* TASK STATEMENT *
Below are the entries to work from; restate word for word the portion that opens with the line containing "r2 = np.linspace(2.8,3.97,r_num)" and closes with the line containing "print(str(round(100*j/len(r2), 1)) +", keeping both.

* INPUT RECORDS *
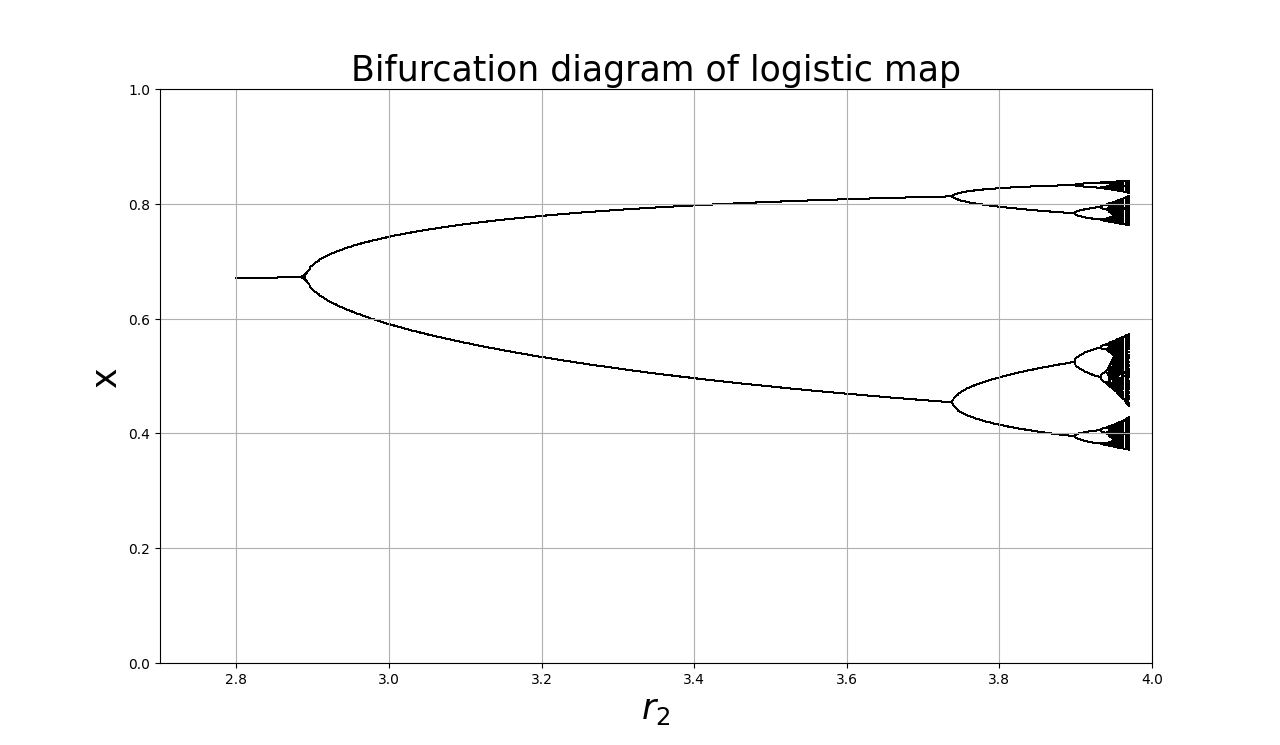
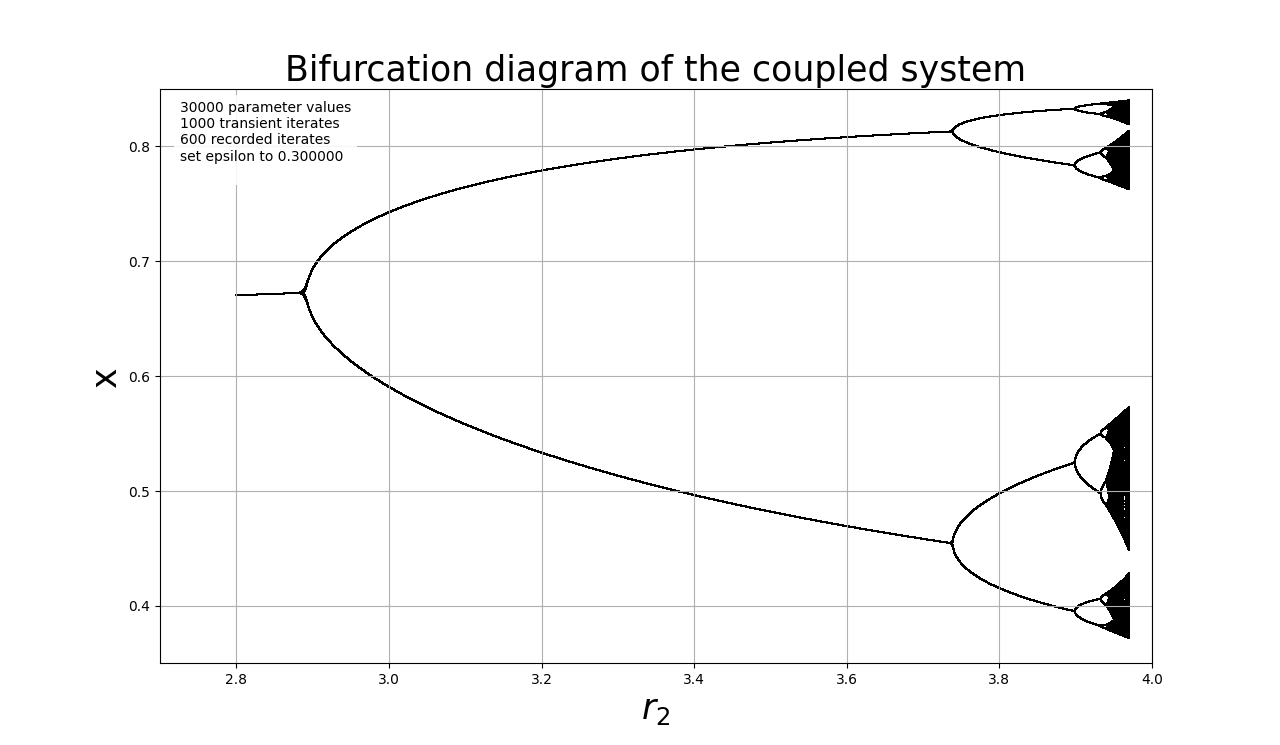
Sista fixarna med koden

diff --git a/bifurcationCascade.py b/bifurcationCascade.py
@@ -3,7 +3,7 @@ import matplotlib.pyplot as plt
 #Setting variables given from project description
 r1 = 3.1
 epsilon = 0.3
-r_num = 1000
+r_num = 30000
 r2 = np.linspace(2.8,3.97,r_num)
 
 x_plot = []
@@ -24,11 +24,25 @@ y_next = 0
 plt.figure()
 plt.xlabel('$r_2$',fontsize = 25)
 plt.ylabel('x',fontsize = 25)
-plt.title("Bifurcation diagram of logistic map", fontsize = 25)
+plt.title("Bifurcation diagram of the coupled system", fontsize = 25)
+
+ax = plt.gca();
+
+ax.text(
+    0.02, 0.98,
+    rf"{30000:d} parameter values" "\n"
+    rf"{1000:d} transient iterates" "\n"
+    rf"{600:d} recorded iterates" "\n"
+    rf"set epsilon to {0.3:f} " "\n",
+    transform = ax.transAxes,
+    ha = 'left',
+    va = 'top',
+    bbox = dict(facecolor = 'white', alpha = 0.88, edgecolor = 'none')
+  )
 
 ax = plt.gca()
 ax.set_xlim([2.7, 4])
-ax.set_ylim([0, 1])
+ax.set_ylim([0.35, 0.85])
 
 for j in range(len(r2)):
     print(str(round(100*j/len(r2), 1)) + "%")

* * *

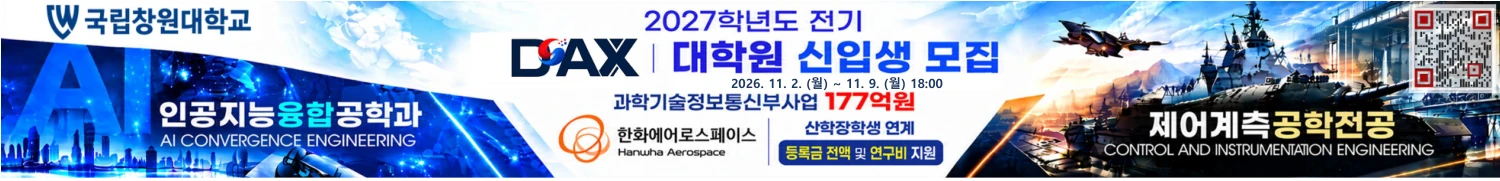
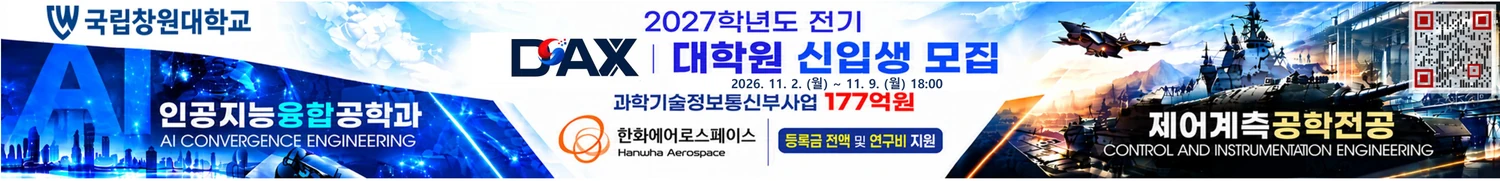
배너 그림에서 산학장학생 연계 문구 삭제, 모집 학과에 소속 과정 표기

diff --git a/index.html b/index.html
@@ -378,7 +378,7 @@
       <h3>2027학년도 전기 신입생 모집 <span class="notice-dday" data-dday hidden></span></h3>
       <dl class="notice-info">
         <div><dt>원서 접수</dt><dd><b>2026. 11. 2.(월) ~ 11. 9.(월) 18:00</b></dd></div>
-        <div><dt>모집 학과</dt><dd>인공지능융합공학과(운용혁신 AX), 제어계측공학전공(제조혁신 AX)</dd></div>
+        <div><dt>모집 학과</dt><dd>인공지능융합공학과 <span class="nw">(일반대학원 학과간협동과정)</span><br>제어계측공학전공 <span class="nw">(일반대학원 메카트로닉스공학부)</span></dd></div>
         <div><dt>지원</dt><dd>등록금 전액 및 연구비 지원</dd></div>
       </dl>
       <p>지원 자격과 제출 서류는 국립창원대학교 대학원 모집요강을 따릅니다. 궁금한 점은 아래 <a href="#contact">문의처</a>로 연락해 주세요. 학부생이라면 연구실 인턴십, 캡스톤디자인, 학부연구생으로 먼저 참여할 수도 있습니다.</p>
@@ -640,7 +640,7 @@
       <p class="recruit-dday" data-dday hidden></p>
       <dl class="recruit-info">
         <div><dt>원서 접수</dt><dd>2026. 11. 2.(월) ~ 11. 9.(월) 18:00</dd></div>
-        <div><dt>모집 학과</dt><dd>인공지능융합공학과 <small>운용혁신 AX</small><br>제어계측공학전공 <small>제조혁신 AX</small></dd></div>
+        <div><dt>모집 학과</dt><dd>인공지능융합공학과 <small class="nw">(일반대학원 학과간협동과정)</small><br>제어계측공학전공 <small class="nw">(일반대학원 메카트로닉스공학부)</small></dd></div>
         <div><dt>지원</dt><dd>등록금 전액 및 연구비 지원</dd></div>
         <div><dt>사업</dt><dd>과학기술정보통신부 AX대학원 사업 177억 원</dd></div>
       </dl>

* EXPECTED ANSWER *
 r2 = np.linspace(2.8,3.97,r_num)
 
 x_plot = []
@@ -24,11 +24,25 @@ y_next = 0
 plt.figure()
 plt.xlabel('$r_2$',fontsize = 25)
 plt.ylabel('x',fontsize = 25)
-plt.title("Bifurcation diagram of logistic map", fontsize = 25)
+plt.title("Bifurcation diagram of the coupled system", fontsize = 25)
+
+ax = plt.gca();
+
+ax.text(
+    0.02, 0.98,
+    rf"{30000:d} parameter values" "\n"
+    rf"{1000:d} transient iterates" "\n"
+    rf"{600:d} recorded iterates" "\n"
+    rf"set epsilon to {0.3:f} " "\n",
+    transform = ax.transAxes,
+    ha = 'left',
+    va = 'top',
+    bbox = dict(facecolor = 'white', alpha = 0.88, edgecolor = 'none')
+  )
 
 ax = plt.gca()
 ax.set_xlim([2.7, 4])
-ax.set_ylim([0, 1])
+ax.set_ylim([0.35, 0.85])
 
 for j in range(len(r2)):
     print(str(round(100*j/len(r2), 1)) + "%")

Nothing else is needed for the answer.